Neither is effortless bliss an experience of positive emotional charge. All possible emotions are implied within the body-mind expression of Consciousness, and are also subtle expressions of energetic movement. The natural state witnesses all transitions, but without clinging they are experienced in their pure form as love, clarity, creativity, equanimity and the like. During the course of the spiritual path, the heart experiences all shades of both exhilaration and despair. These are merely aspects of the process of disengagement with object-identification. Even the refined exultations of worship do not approach the bliss inherent to it, regardless of any relation or condition. Ultimately, the heart takes on the condition of peace, and this allows the recognition of true bliss.

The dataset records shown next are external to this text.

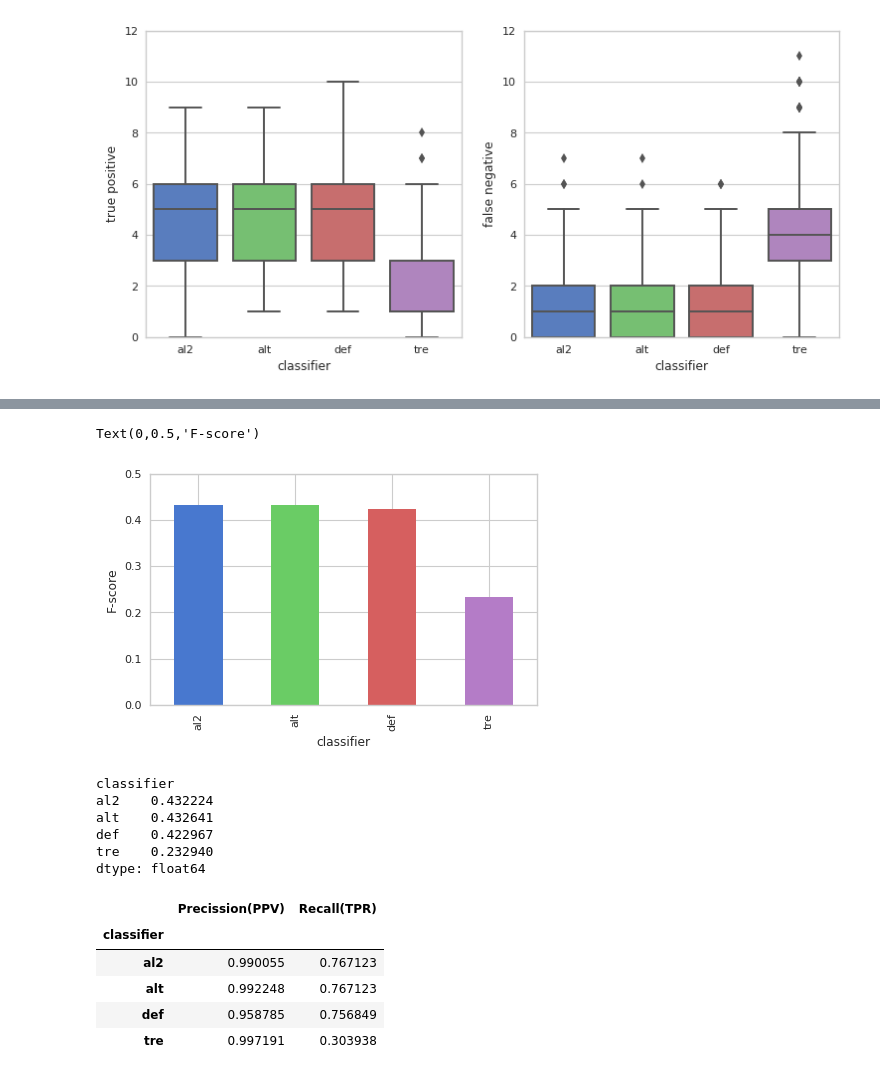
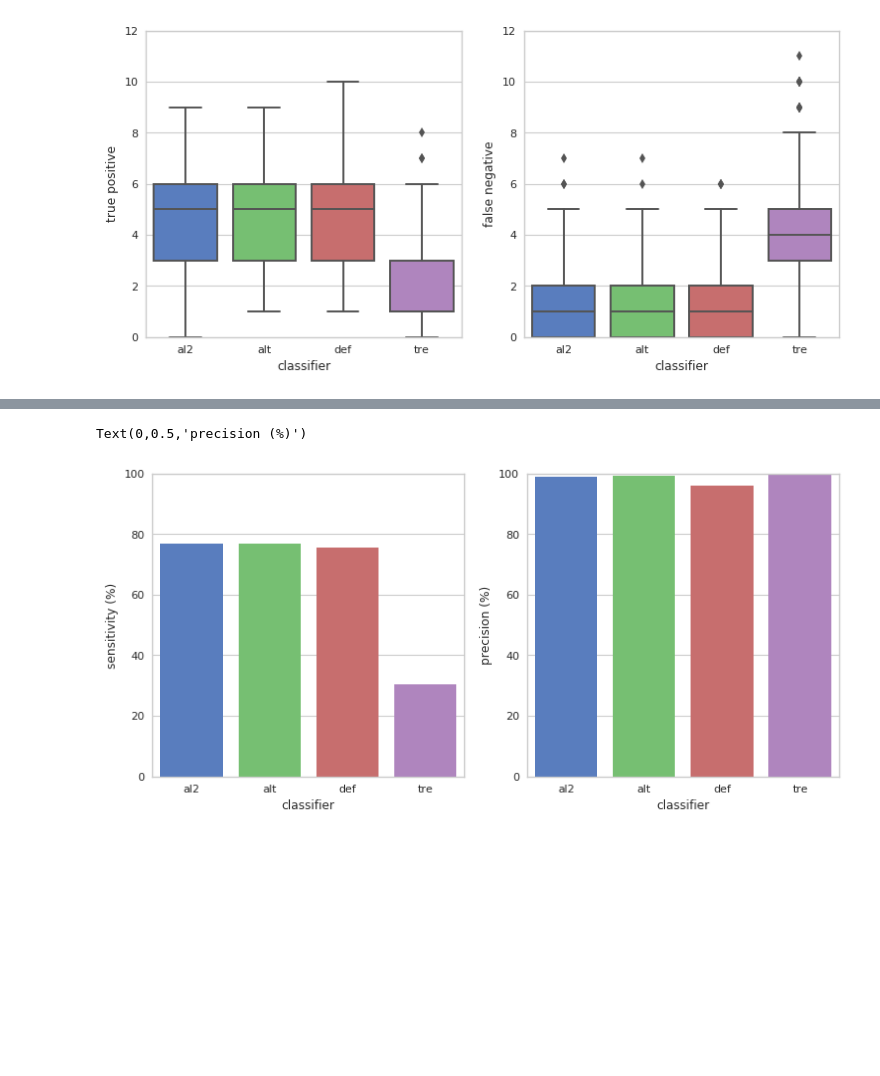
Before and after one commit to it-maranatha/classroom_dataset, a Jupyter notebook: IBAtS_quantitative_data_analysis.ipynb, the cells around one changed output, grey strips where cells are left out. Saved outputs shown, nothing was run; the diff lists cells and outputs as text; code cells hidden in the pictures; blank space fills up the shorter version.

```diff
--- a/IBAtS_quantitative_data_analysis.ipynb
+++ b/IBAtS_quantitative_data_analysis.ipynb
@@ -48,7 +48,7 @@ def get_TPR(df):
     grouped_df = df.groupby('classifier')
     TP = grouped_df['true_positive'].sum()
     FN = grouped_df['false_negative'].sum()
-    return TP / (TP + FN)
+    return TP / (TP + FN) * 100
 # %%
 def get_fscore(df):
     """
@@ -202,2 +196,2 @@ $F = 2 \times \frac{PPV \times TPR}{PPV + TPR}$
 # %%
-plot_df = pd.concat({'Precission': get_PPV(df), 'Recall': get_TPR(df)}, axis=1)
+plot_df = pd.concat({'PPV': get_PPV(df), 'TPR': get_TPR(df)}, axis=1)
@@ -220,34 +198,23 @@ Text(0,0.5,'precision and recall')
-# %%
-plot_df = get_fscore(df)
-# %%
-sns.set(color_codes=True)
-sns.set_palette(sns.color_palette("muted"))
-
-sns.set_style(style='whitegrid')
-sns.set_context(context='paper')
-
-ax = plot_df.plot(kind='bar', figsize=(5,3), ylim=(0,0.5))
-ax.set_ylabel("F-score")
-# %% [output]
-Text(0,0.5,'F-score')
-[figure, removed]
-# %%
-get_fscore(df)
-# %% [output]
-classifier
-al2    0.432224
-alt    0.432641
-def    0.422967
-tre    0.232940
-dtype: float64
-# %%
-plot_df = pd.concat({'Precission(PPV)': get_PPV(df), 'Recall(TPR)': get_TPR(df)}, axis=1)
-# %%
-plot_df
-# %% [output]
-|  | Precission(PPV) | Recall(TPR) |
-| classifier |  |  |
-| al2 | 0.990055 | 0.767123 |
-| alt | 0.992248 | 0.767123 |
-| def | 0.958785 | 0.756849 |
-| tre | 0.997191 | 0.303938 |
+# %%
+plt.figure(figsize=(9,4))
+
+sns.set(color_codes=True)
+sns.set_palette(sns.color_palette("muted"))
+
+sns.set_style(style='whitegrid')
+sns.set_context(context='paper')
+
+plt.subplot(121)
+b = sns.barplot(x=plot_df.index, y="TPR", data=plot_df)
+b.set_ylim((0, 100))
+b.set_xlabel("classifier")
+b.set_ylabel("sensitivity (%)")
+
+plt.subplot(122)
+b = sns.barplot(x=plot_df.index, y="PPV", data=plot_df)
+b.set_ylim((0, 100))
+b.set_xlabel("classifier")
+b.set_ylabel("precision (%)")
+# %% [output]
+Text(0,0.5,'precision (%)')
+[figure, added]
```
Also changed, not shown: parts of 4 cells of this notebook, 2 other files.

Effortless bliss is not the result of movements of subtle energy or the modification of any objects of awareness. Bliss is inherent in Consciousness Itself and, as such, cannot be created or destroyed. Under the conditioned mode of consciousness (delusion), it is blocked—partially or wholly—by the resistance to subtle and gross mental objects. Once the supreme stage of no-mind has been reached, it is recognized directly that Consciousness Itself, identical with the True Subject, is the supreme bliss already.
This simple recognition of effortless bliss will not inhere in a mind that is subject to the vicissitudes of desire, clinging, and resistance. It is only, as the Dzogchen Tantra says, "realized through the non-conceptual state and the absence of desire." Desire, as was mentioned, can only be transcended through the recognition of misidentification with subtle objects, and these include very subtle concepts regarding the presumed relationships between supposed entities and objects. In Truth, all entities and objects are intrinsically non-existent modes of Light—Consciousness that has been seemingly dimmed from itself due to habitual conditioning.
The state of no-mind does not entail the extinction of mental objects. A state absent of mental forms is found in deep sleep and in formless samadhi, both of which are temporary conditions of consciousness. In the supreme effortless condition, thoughts are free to come and go, but no longer have the power to bind attention and constrict awareness to the conditioned subject-object mode of consciousness.
Only through the death of the mind, in the state of no-mind—the concept-free state—can bliss manifest as the light beyond and through which all thoughts and apparent objects arise. This bliss is natural—it is obvious and unmodified. This bliss is total—nothing exists or can exist outside of it. This bliss is completely satisfying—all desires having been extinguished, nothing is left but peaceful rest. This bliss is freedom—nothing can oppose or confine it. This bliss is the supreme, effortless, divine self-disclosure, bringing to an end all struggle, all seeking, all doubt.
Having achieved the supreme goal, all duality is dissolved in effortless bliss. The effortless abidance of supreme bliss resides timelessly—as past and future are only mental constructs. The effortless abidance of supreme bliss spontaneously gives rise to all phenomena. The effortless abidance of supreme bliss transcends all activities of the body-mind. The effortless abidance of supreme bliss annihilates concepts of self and other, inner and outer. Thus, the effortless abidance of supreme bliss culminates the spiritual path, is the fount of all true knowledge, gives birth to all worlds, and is the True Body of all beings.
-Matt, Fall 2014
1) Non-Dual Consciousness: The Flood Tide of Bliss (Sri Ramana Anubati); Sri Muruganar; p.88, v.513.
2) The Supreme Source: The Fundamental Tantra of the Dzogchen Semde (Kunjed Gyalpo); Chogyal Namkhai Norbu and Adriano Clemente; p.195.
3) The Sufi Path of Knowledge: Ibn al-'Arabi's Metaphysics of Imagination, William Chittick, p.212, p.215.